Whenever a line below holds the word "null", copy that line.

(Code change snippets)
== == ==

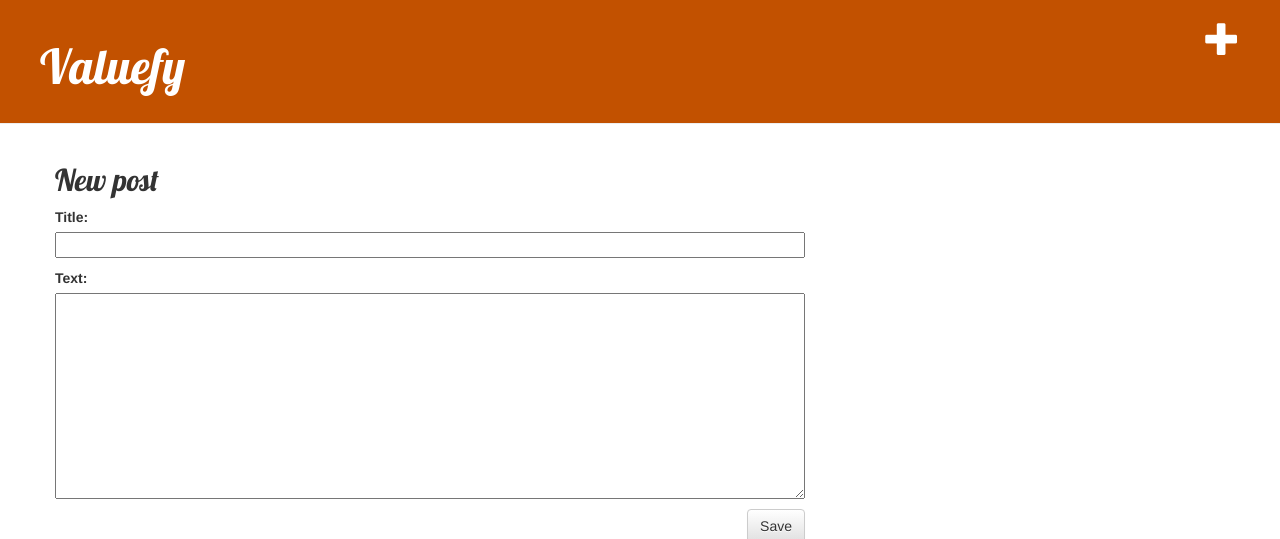
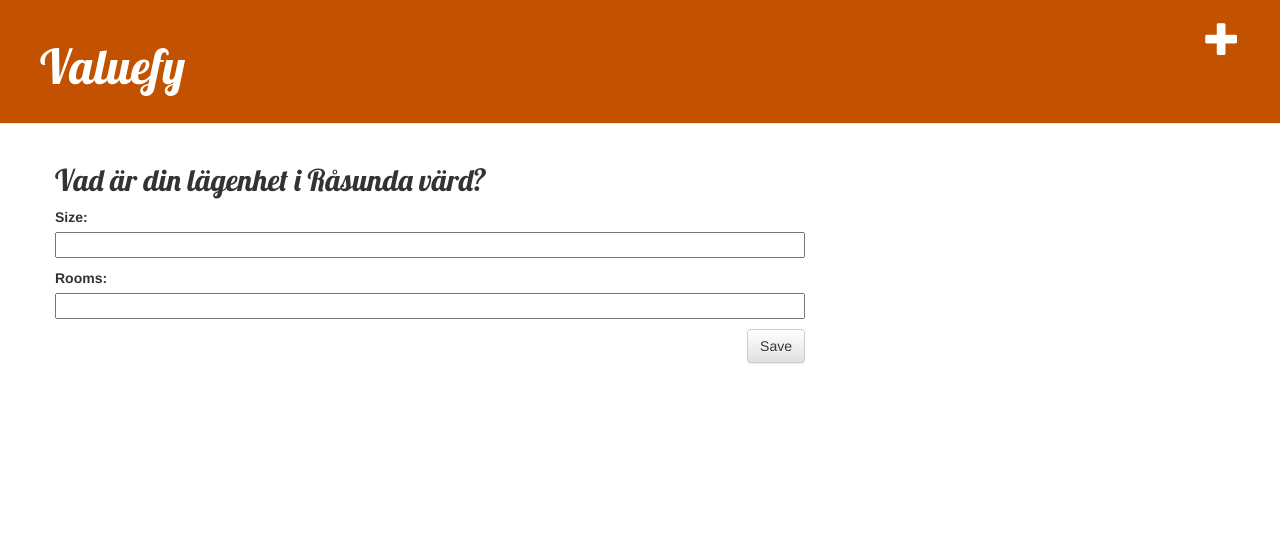
Before and after one commit to pantzare/apartment_valuation, a Django app: template mysite/blog/templates/blog/post_edit.html in a window 1280 px wide. Shown: the top 539 px of the page. Run offline with Django 3.2, Linux system fonts and the light colour scheme; the template is opened without the code that fills it: values that come from a table or form of the project are taken from there, others are empty; some libraries are stand-ins or nearby versions.

Commit message:
valuation added to site

```diff
--- a/mysite/blog/forms.py
+++ b/mysite/blog/forms.py
@@ -6,4 +6,4 @@ class PostForm(forms.ModelForm):
 
     class Meta:
         model = Post
-        fields = ('title', 'text',)
+        fields = ('size', 'rooms',)
--- a/mysite/blog/models.py
+++ b/mysite/blog/models.py
@@ -8,8 +8,8 @@ from django.utils import timezone
 
 class Post(models.Model):
     author = models.ForeignKey(settings.AUTH_USER_MODEL, on_delete=models.CASCADE)
-    title = models.CharField(max_length=200)
-    text = models.TextField()
+    size = models.CharField(max_length=200)
+    rooms = models.CharField(max_length=200)
     created_date = models.DateTimeField(default=timezone.now)
     published_date = models.DateTimeField(blank=True, null=True)
 
@@ -17,5 +17,5 @@ class Post(models.Model):
         self.published_date = timezone.now()
         self.save()
 
-    def __str__(self):
-        return self.title
+    def __tuple__(self):
+        return self.size
--- a/mysite/blog/templates/blog/post_edit.html
+++ b/mysite/blog/templates/blog/post_edit.html
@@ -1,7 +1,7 @@
 {% extends 'blog/base.html' %}
 
 {% block content %}
-    <h2>New post</h2>
+    <h2>Vad är din lägenhet i Råsunda värd?</h2>
     <form method="POST" class="post-form">{% csrf_token %}
         {{ form.as_p }}
         <button type="submit" class="save btn btn-default">Save</button>
--- /dev/null
+++ b/mysite/blog/templates/blog/valuation.html
@@ -0,0 +1,5 @@
+{% extends 'blog/base.html' %}
+{% block content %}
+
+<h2><a>Din lägenhet är värd {{ my_apartment_value }} kr.</a></h2>
+{% endblock %}
--- a/mysite/blog/urls.py
+++ b/mysite/blog/urls.py
@@ -2,6 +2,7 @@ from django.urls import path
 from . import views
 
 urlpatterns = [
-    path('', views.post_list, name='post_list'),
-    path('post/new/', views.post_new, name='post_new'),
+    path('posts/', views.post_list, name='post_list'),
+    path('', views.post_new, name='post_new'),
+    path('valuation/', views.valuation, name='valuation')
 ]
```
Also changed, not shown: mysite/blog/templates/blog/post_list.html (+7 -2 lines), mysite/blog/views.py (+63 -2 lines), mysite/blog/migrations/0002_auto_20210102_1614.py (added), mysite/db.sqlite3, 1 other file.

== == ==

**Answer section:**
     published_date = models.DateTimeField(blank=True, null=True)
--- /dev/null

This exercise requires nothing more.